Featured poet, Uncategorized

Featured Poet. James Giddings

I’ve recently had the pleasure of hearing and reading poems by James Giddings and I asked him to contribute some poems to showcase here. I don’t want to label James’ work as it is varied and obviously evolving, but many of his poems contain dry self-effacing humour and gentle melancholy. This element of wistful tragi-comedy is combined with high narrative energy and neatness and economy of style. I hope James won’t mind me saying that these two aspects make his work sometimes seem like a cross between Simon Armitage and John Hegley, although his own voice is very distinctive.

James is twenty three years old and is currently studying for his MA at Sheffield Hallam University, funded by the Arts Humanities and Research Council. His poems have appeared in magazines including Black & Blue, Antiphon and The Cadaverine.
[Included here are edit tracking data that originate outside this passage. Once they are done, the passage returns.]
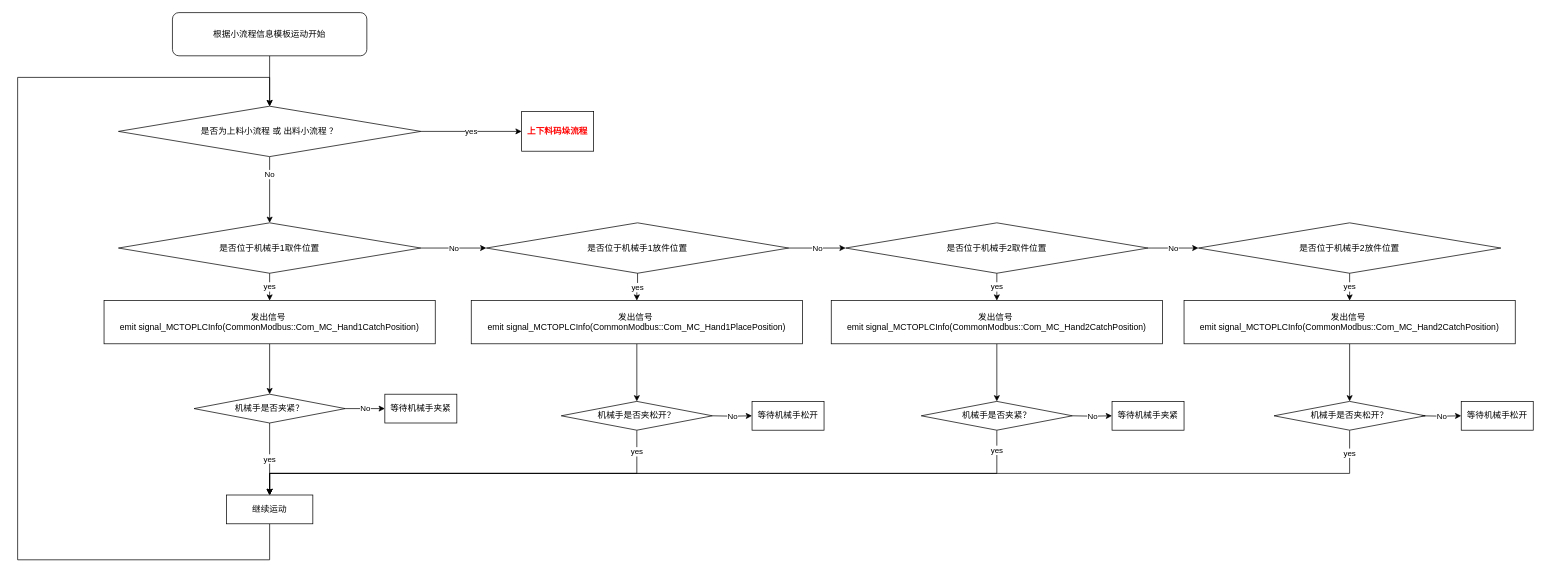
This is page "小流程信息模板运动" (4 of 5) of 未命名绘图.drawio from wjaswdd/draw.io, a draw.io file, before an edit. Source tidied: cells renumbered, new cells numbered last; positions are measured from the earlier drawing's top-left corner, leaving out a move shared by most shapes. Both pictures are drawn from the tidied source at 72%, with x=0, y=0 at pixel (17, 12).
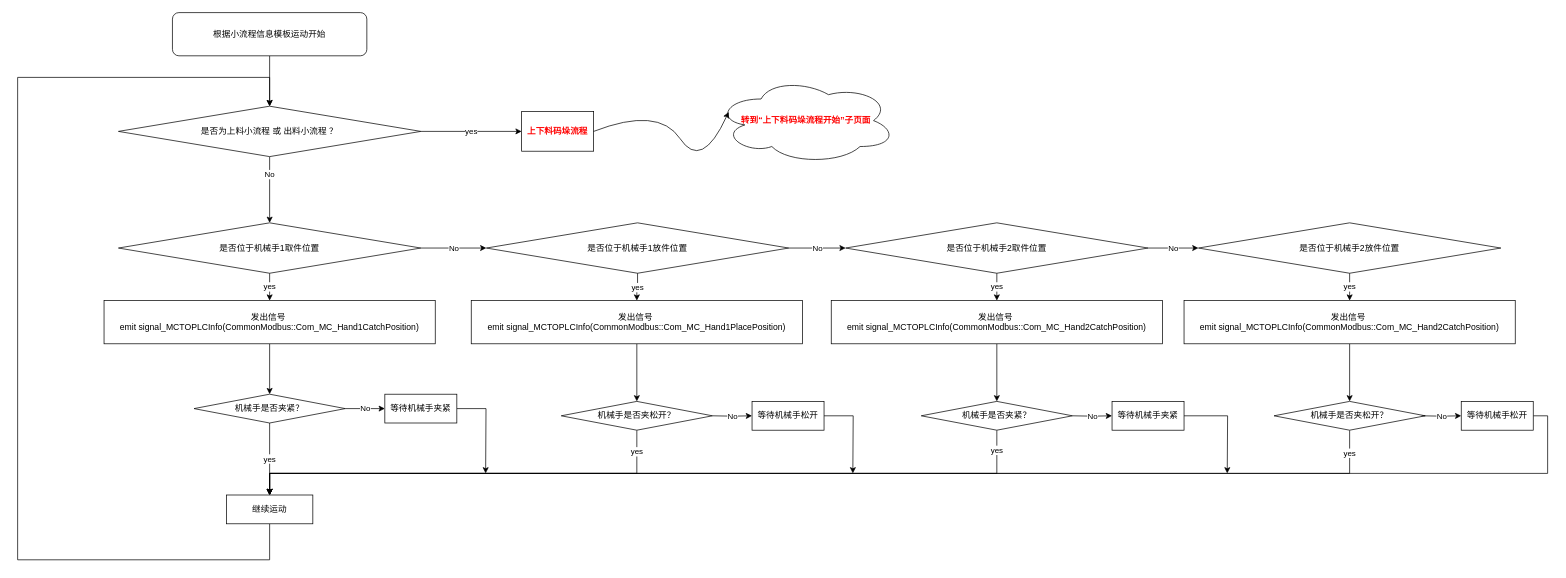
Above is the later version.

Commit message:
自动运行流程.drawio

Unchanged cells that the change refers to:
```xml
<mxCell id="32" value="等待机械手夹紧" style="whiteSpace=wrap;html=1;" parent="1" vertex="1">
  <mxGeometry x="510" y="530" width="100" height="40" as="geometry" />
</mxCell>
<mxCell id="34" value="继续运动" style="whiteSpace=wrap;html=1;" parent="1" vertex="1">
  <mxGeometry x="290" y="670" width="120" height="40" as="geometry" />
</mxCell>
<mxCell id="36" value="等待机械手夹紧" style="whiteSpace=wrap;html=1;" parent="1" vertex="1">
  <mxGeometry x="1520" y="540" width="100" height="40" as="geometry" />
</mxCell>
<mxCell id="38" value="等待机械手松开" style="whiteSpace=wrap;html=1;" parent="1" vertex="1">
  <mxGeometry x="2005" y="540" width="100" height="40" as="geometry" />
</mxCell>
<mxCell id="40" value="等待机械手松开" style="whiteSpace=wrap;html=1;" parent="1" vertex="1">
  <mxGeometry x="1020" y="540" width="100" height="40" as="geometry" />
</mxCell>
<mxCell id="44" value="上下料码垛流程" style="rounded=0;whiteSpace=wrap;html=1;strokeColor=#000000;fontColor=#FF0000;fontStyle=1;" parent="1" vertex="1">
  <mxGeometry x="700" y="137.5" width="100" height="55" as="geometry" />
</mxCell>
```

Change to the diagram source:
```diff
@@
+    <mxCell id="45" style="edgeStyle=orthogonalEdgeStyle;rounded=0;jettySize=auto;html=1;exitX=1;exitY=0.5;exitDx=0;exitDy=0;" parent="1" edge="1" source="32">
+      <mxGeometry relative="1" as="geometry">
+        <mxPoint x="650" y="640" as="targetPoint" />
+      </mxGeometry>
+    </mxCell>
@@
+    <mxCell id="46" style="edgeStyle=orthogonalEdgeStyle;rounded=0;jettySize=auto;html=1;exitX=1;exitY=0.5;exitDx=0;exitDy=0;" parent="1" edge="1" source="36">
+      <mxGeometry relative="1" as="geometry">
+        <mxPoint x="1680" y="640" as="targetPoint" />
+      </mxGeometry>
+    </mxCell>
@@
+    <mxCell id="47" style="edgeStyle=orthogonalEdgeStyle;rounded=0;jettySize=auto;html=1;exitX=1;exitY=0.5;exitDx=0;exitDy=0;entryX=0.5;entryY=0;entryDx=0;entryDy=0;" parent="1" edge="1" source="38" target="34">
+      <mxGeometry relative="1" as="geometry">
+        <Array as="points">
+          <mxPoint x="2125" y="560" />
+          <mxPoint x="2125" y="640" />
+          <mxPoint x="350" y="640" />
+        </Array>
+      </mxGeometry>
+    </mxCell>
@@
+    <mxCell id="48" style="edgeStyle=orthogonalEdgeStyle;rounded=0;jettySize=auto;html=1;exitX=1;exitY=0.5;exitDx=0;exitDy=0;" parent="1" edge="1" source="40">
+      <mxGeometry relative="1" as="geometry">
+        <mxPoint x="1160" y="640" as="targetPoint" />
+      </mxGeometry>
+    </mxCell>
@@
+    <mxCell id="49" value="转到“上下料码垛流程开始”子页面" style="ellipse;shape=cloud;whiteSpace=wrap;html=1;fontColor=#FF0000;fontStyle=1;" parent="1" vertex="1">
+      <mxGeometry x="970" y="90" width="250" height="120" as="geometry" />
+    </mxCell>
+    <mxCell id="50" style="curved=1;endArrow=classic;html=1;rounded=0;exitX=1;exitY=0.5;exitDx=0;exitDy=0;entryX=0.07;entryY=0.4;entryDx=0;entryDy=0;entryPerimeter=0;" parent="1" edge="1" source="44" target="49">
+      <mxGeometry relative="1" as="geometry">
+        <Array as="points">
+          <mxPoint x="890" y="130" />
+          <mxPoint x="950" y="220" />
+        </Array>
+      </mxGeometry>
+    </mxCell>
```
He once won a silver medal for swimming at Cubs.

Mean Time

‘But we will be dead, as we know
beyond all light.’ Carol Ann Duffy.

Like new, or so they said.
But there’s lines of lead, graphite
graining the pages, some darkened
grey-black, so sure of themselves,
and the asterisk inked in blue,
rushed, not quite a star,
marking the sentences –
Yes, like an angel then,
to be truthful now.’
There’s more on twenty-nine
scribed beneath the title,
struck with potluck candidness;
mad’ they said, scoring
a tally through the thigh
of the letter H, capitalized
to hold its weight.
I rub away at the grey shadings,
thoughts they left
like litter down a side street;
the words ‘I’m falling asleep’
ghosted now, only half there
when held in the light.
And in the contents
there are marks, little hearts
next to the lovey ones
and with them the initial R
which I can’t bring myself
to remove; to do that
would kill love, leave love
in the dark. In my hands
they have a second chance
to stay alive in the light.


Outlet

I couldn’t hate you more than I hate myself
at 3.00am watching cat videos, with this dusting
of orange moustache from all the Cheesey Balls.

Yes, I thought about killing myself, but then
I watched a five-minute clip of a pug barking
at its own reflection, found the bottom of rock

bottom. The car is running in the garage, and I left
the hamster by the bins. I’ve packed five years
into a rucksack. In the bottom drawer are the bills.


Richard

I’d see him every shift; he’d come in,
order a bottle of the house
Shiraz, sit in his booth with the paper,
doodle the quiz, fill in the Sudoku.

I often imagined how he lived
at home, if he had wine there,
a lady-friend who he could argue
over the answers of the crossword with,

or if that was it for him, our forced
friendship: me providing napkins, calling
out to him as he enters, the usual is it?
Him leaving an inheritance through tips.


Aboard

After Miriam Van hee

standing on the embankment you watched
the coast drift through the evening
and thought of your Father and Mother
about the distance keeping everyone apart, but
paths are everywhere, even on the water

you look for signs forming in the foam